£190,000-£220,000 Andrew Parfitt, Controller RI/IXtra/Asian Network, Audio & Music; Andy Griffee, Editorial Director Project 1, Operations; Anne Morrison, Controller Network Production; Chris Day, Group Financial Controller; Chris Kane, Head of Corporate Real Estate; Dorothy Prior, Controller Production Resource; Emma Swan, Head of In-House Commissioning, BBC Vision; Graham Ellis, Controller Production, Audio and Music; John Vickerman, HR Shared Services Director; Liam Keelan, Controller daytime television; Marka Damazer, Controller Radio 4 and Radio 7; Mike Goodie, Director Employee Relations; Nicholas Eldred, Group General Counsel and Secretary; Peter Horrocks, Director World Service; Peter White, Chief Executive, BBC Digital UK; Richard Klein, Controller BBC Four; Robert Shennan, Controller Radio 2 and 6 Music; Roger Wright; Controller R3; Stephen Mitchell, Head of multimedia news programmes; Tom Archer, Controller factual production, BBC Vision

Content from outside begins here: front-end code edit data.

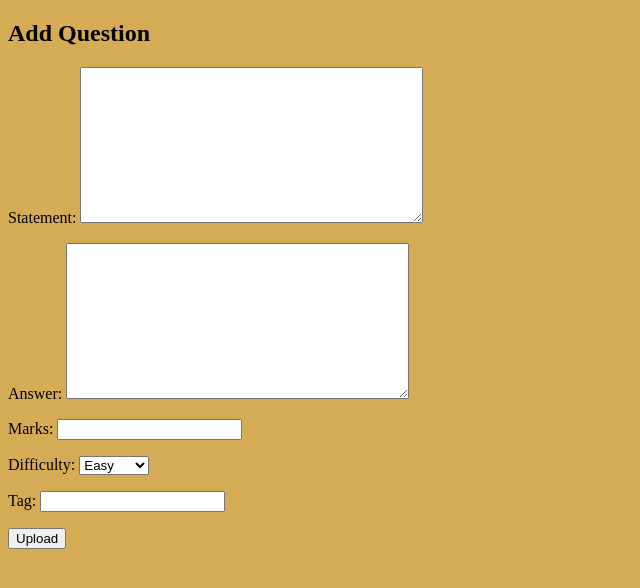
After one commit to vipuldarkknight/Projectssl2k19, a Django app: page /upload_ques_manually/1/ in a window 1280 px wide. The commit adds this page. Shown: the top 588 px of the page, without its empty margins (0-640 px from the left). Run offline with Django 3.2, Linux system fonts and the light colour scheme.

Commit message:
Questions model

```diff
--- a/Project/my_project/Home/forms.py
+++ b/Project/my_project/Home/forms.py
@@ -1,5 +1,5 @@
 from django import forms
-from .models import Question_Banks_Main
+from .models import Question_Banks_Main, Questions_Main
 
 class QuestionBankForm(forms.ModelForm):
     class Meta:
@@ -12,3 +12,9 @@ class QuestionBankForm2(forms.ModelForm):
         model = Question_Banks_Main
         # fields = ('username', 'name', 'file')
         exclude = ['username', 'name']
+
+class QuestionForm(forms.ModelForm):
+    class Meta:
+        model = Questions_Main
+        fields = ('statement', 'answer', 'marks', 'difficulty', 'tag')
+        # exclude = ['username', 'file']
--- a/Project/my_project/Home/models.py
+++ b/Project/my_project/Home/models.py
@@ -10,3 +10,27 @@ class Question_Banks_Main(models.Model):
 
     def __str__(self):
         return self.name
+
+
+class Questions_Main(models.Model):
+
+    EASY = 'Easy'
+    MEDIUM = 'Medium'
+    HARD = 'Hard'
+
+    DIFFICULTY_CHOICES = [
+        (EASY, 'Easy'),
+        (MEDIUM, 'Medium'),
+        (HARD, 'Hard'),
+    ]
+
+    username = models.CharField(max_length=150)
+    qb_name = models.TextField(max_length=30)
+    statement = models.TextField()
+    answer = models.TextField(blank=True, null=True)
+    marks = models.IntegerField()
+    difficulty = models.CharField(max_length=100, choices=DIFFICULTY_CHOICES, default=EASY)
+    tag = models.CharField(max_length=30, primary_key=True)
+
+    def __str__(self):
+        return self.tag
--- a/Project/my_project/Home/urls.py
+++ b/Project/my_project/Home/urls.py
@@ -12,6 +12,7 @@ urlpatterns = [
     path('detail_qb/<name>/', views.detail_qb, name='detail_qb'),
     path('upload_qbfile/<name>/', views.upload_qbfile, name='upload_qbfile'),
     path('delete_qb/<name>/', views.delete_qb, name='delete_qb'),
+    path('upload_ques_manually/<name>/', views.add_ques_manually, name='add_ques_manually'),
 
 ]
 
--- a/Project/my_project/Home/views.py
+++ b/Project/my_project/Home/views.py
@@ -2,8 +2,8 @@ from django.http import HttpResponse
 from django.shortcuts import render, redirect
 from django.urls import reverse
 
-from . models import Question_Banks_Main
-from .forms import QuestionBankForm, QuestionBankForm2
+from . models import Question_Banks_Main, Questions_Main
+from .forms import QuestionBankForm, QuestionBankForm2, QuestionForm
 
 # Create your views here.
 def qbList(request):
@@ -27,10 +27,31 @@ def add_qb(request):
         'form': form
     })
 
+def add_ques_manually(request, name):
+    if request.method == 'POST':
+        form = QuestionForm(request.POST, request.FILES)
+        if form.is_valid():
+            ques = form.save(commit=False)
+            ques.username = request.user.username
+            ques.qb_name = name
+            ques.marks=3
+            ques.save()
+            return redirect('Home:detail_qb', name=name)
+            # return HttpResponse(name)
+
+    else:
+        form = QuestionForm()
+
+    return render(request, 'add_ques_manually.html', {
+        'form': form
+    })
+
 def detail_qb(request, name):
     qb_detail_list = Question_Banks_Main.objects.filter(username=request.user.username, name=name)[1:]
+    ques_list = Questions_Main.objects.filter(username=request.user.username, qb_name=name)
     return render(request, 'detail_qb.html', {
         'qb_detail_list': qb_detail_list,
+        'ques_list': ques_list,
         'qb_name': name
     })
 
@@ -59,5 +80,3 @@ def upload_qbfile(request, name):
 def delete_qb(request, name):
     Question_Banks_Main.objects.filter(name=name).delete()
     return redirect('Home:qbList')
-
-    # return HttpResponse(name)
--- /dev/null
+++ b/Project/my_project/templates/add_ques_manually.html
@@ -0,0 +1,12 @@
+{% extends 'base.html' %}
+
+{% block title %}Add{% endblock %}
+
+{% block content %}
+  <h2>Add Question</h2>
+ <form method="post" enctype="multipart/form-data">
+    {% csrf_token %}
+    {{ form.as_p }}
+     <button type="submit">Upload</button>
+  </form>
+{% endblock %}
--- a/Project/my_project/templates/home.html
+++ b/Project/my_project/templates/home.html
@@ -8,8 +8,9 @@
 
  <h1 align='center'> Welcome {{ user.username }} </h1>
   <div align="center">
-     <h3 align="center"> Maintain your list of questions here </h3>
+     <h3 align="center"> Maintain your list of question banks here </h3>
      <button class="button button2"><a  href="{% url 'Home:add_qb' %}">Add Question Bank</a></button>
+      <button class="button button2"><a  href="#">See Your Question Papers</a></button>
     </div>
     <br>
     <div style="margin-left: 10px; margin-right: 10px; padding: 20px 20px 20px 10px;  background-color: lightgreen">
```
Also changed, not shown: Project/my_project/media/question_banks/0.in.txt (added, +11 -0 lines), Project/my_project/templates/detail_qb.html (+12 -0 lines), Project/my_project/Home/migrations/0002_questions_main.py (added), Project/my_project/Home/migrations/0003_questions_main_username.py (added), Project/my_project/Home/migrations/0004_auto_20191122_1507.py (added), Project/my_project/Home/migrations/0005_auto_20191122_1511.py (added), Project/my_project/Home/migrations/0006_auto_20191122_1514.py (added), Project/my_project/db.sqlite3.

(Source HERE 2009 figures)

8 comments:

Anonymous said...

Pattern is placed by Blue Labour to sell out conservatism. It's what 'New Tories' do.

cuffleyburgers said...

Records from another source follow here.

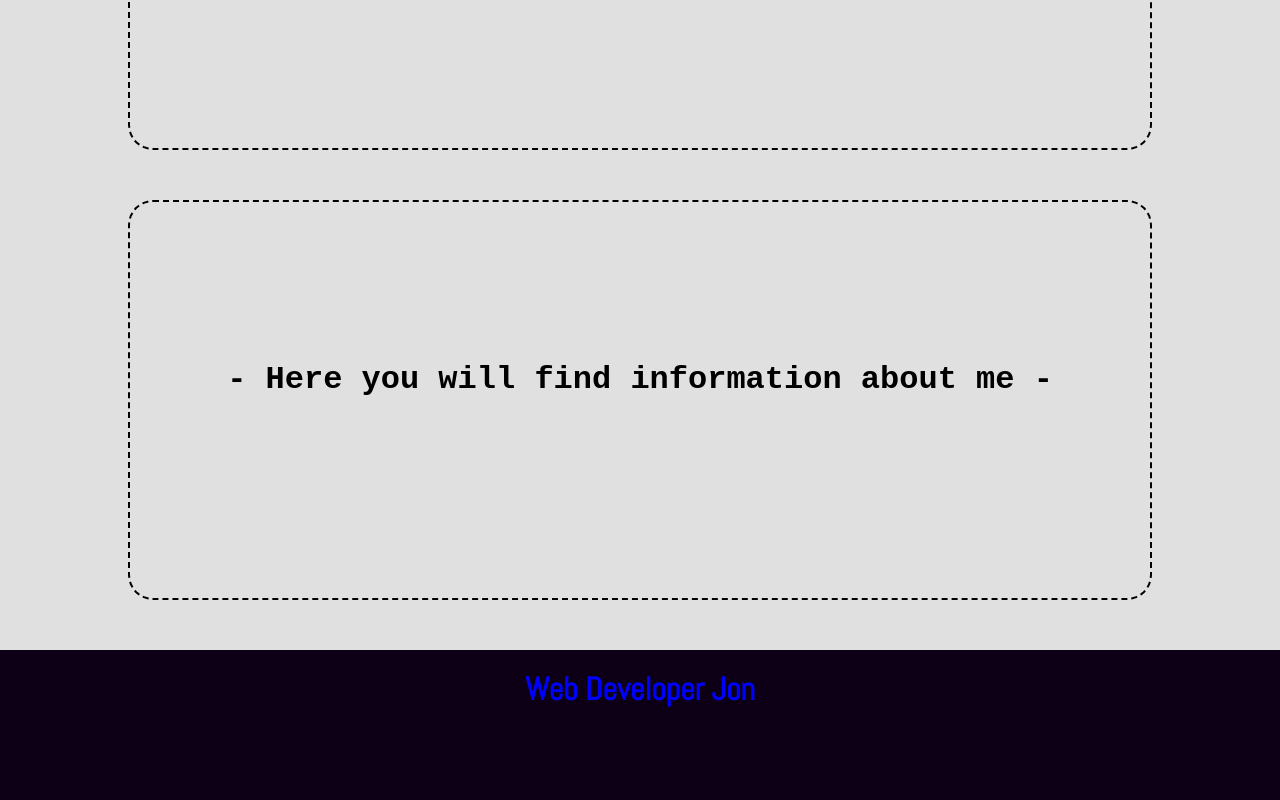
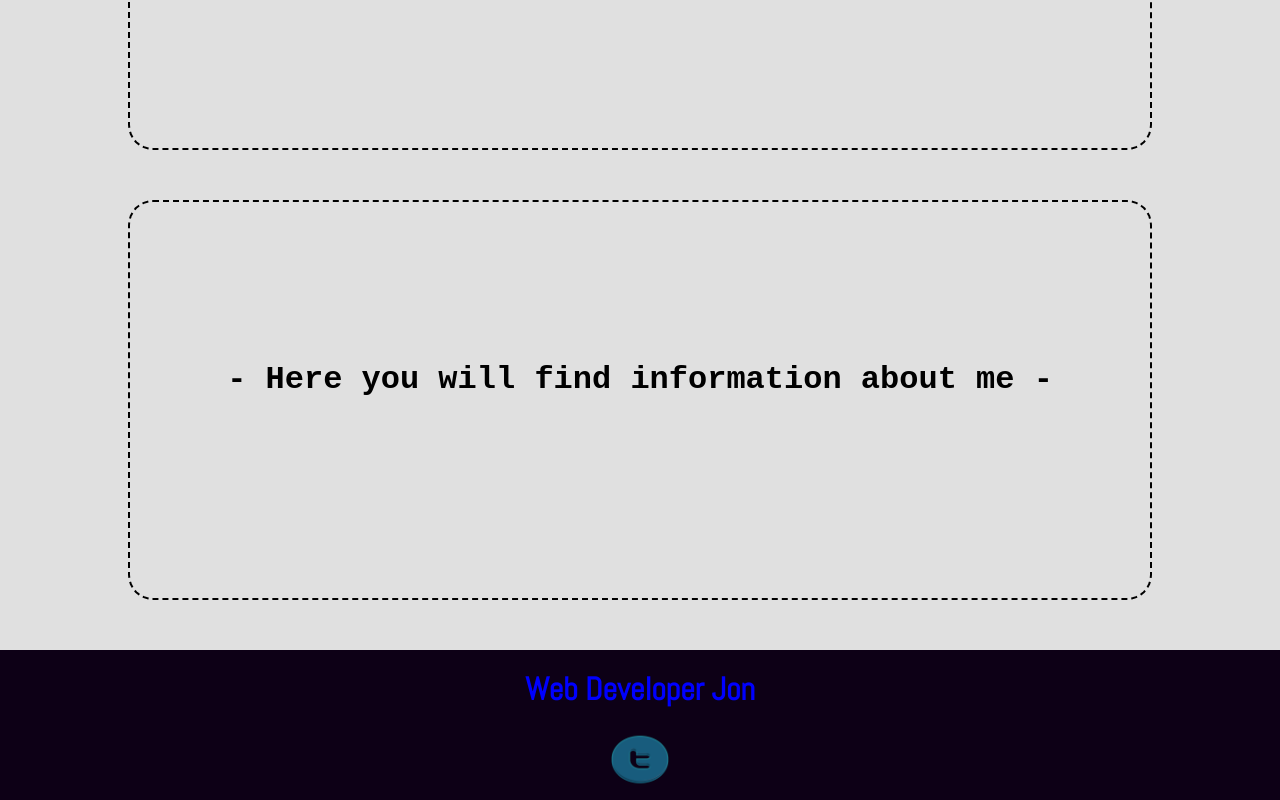
Before and after one commit to WebDevJon/WebDevJon.github.io, a plain HTML site: page index.html in a window 1280 px wide. Shown: the part 555-1355 px from the top of the page. Drawn offline with Linux system fonts and the light colour scheme.

Commit message:
added twitter icon

```diff
--- a/index.html
+++ b/index.html
@@ -80,6 +80,7 @@
 
 	<footer>
 		 <h1 class="webdevjon">Web Developer Jon</h1>
+		 <a href="https://twitter.com/webdev_jon"><img src="twitter.jpg" class="twitter"></a>
 
 	</footer>
 
--- a/theme.css
+++ b/theme.css
@@ -233,6 +233,12 @@ footer {
 }
 
 
+.twitter {
+	width:60px;
+	opacity: 0.5;
+
+
+}
 
 	/* border: yellow 1px solid; */
 
```
Also changed, not shown: twitter.jpg (added).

The point you don't mention Raedwald is that in a privately run organisation the CE is expected to add a certain amount of value - by directing strategy, by mergers/acquisitions, divestments and he is usually in part motivated to this by having significant interests in company stock, and it has been demonstraed repeatedly that top flight senior management can add billions to shareholder value. Furthermore shareholders can (increasingly) vote to dismiss a board or to block their remuneration.

This is not the case in the BBC where there is no requirement to add shareholder value, there is no possibility of shareholders (the general public) getting any say whatsover in the management of the organisation, and indeed customers are forced at gunpoint to buy the product, via the TV licence.

The whole concept of the BBC is so spectacularly morally bankrupt - there can be no comparison with a private sector company.

Anonymous said...

@ cuffleyburgers.

Spot on! Equally, I am certain that Raedwald had no intention of supporting the BBC largesse - quite the opposite in fact.

Coney Island

English Pensioner said...

The problem is not only high salaries, but the number of people receiving such salaries.
Most companies seem to have some sort of pyramid structure, sometimes steep sided, sometimes very shallow, but the BBC seems to have developed some unique geometric structure of its own, a steep pyramid for about half the structure, with a very wide shallow pyramid on top.
Never having been to business school, I nevertheless would have thought there should be some formula for deciding the number of people that an organisation should have in its top 10% salary group, and to me the number seems excessive

john miller said...

Alex Yentob is the Creative Director BBC Finance?

It's all his fault then...

Budgie said...

The BBC should be sold off as a pay-to-view media corporation. If we actually had a real Tory leader rather than a sniveling LimpDim admiring, EU-loving, promise-breaking, semi-statist, BBC loving, pudge faced excuse, then it could happen. But we don't.

DP111 said...

Budgie

Well said.

Bill Quango MP said...

Pleased you did the maths.
When I heard the BBC statement and the median salary bit I was immediately suspicious that it was a stitch up.

Glad you confirmed it.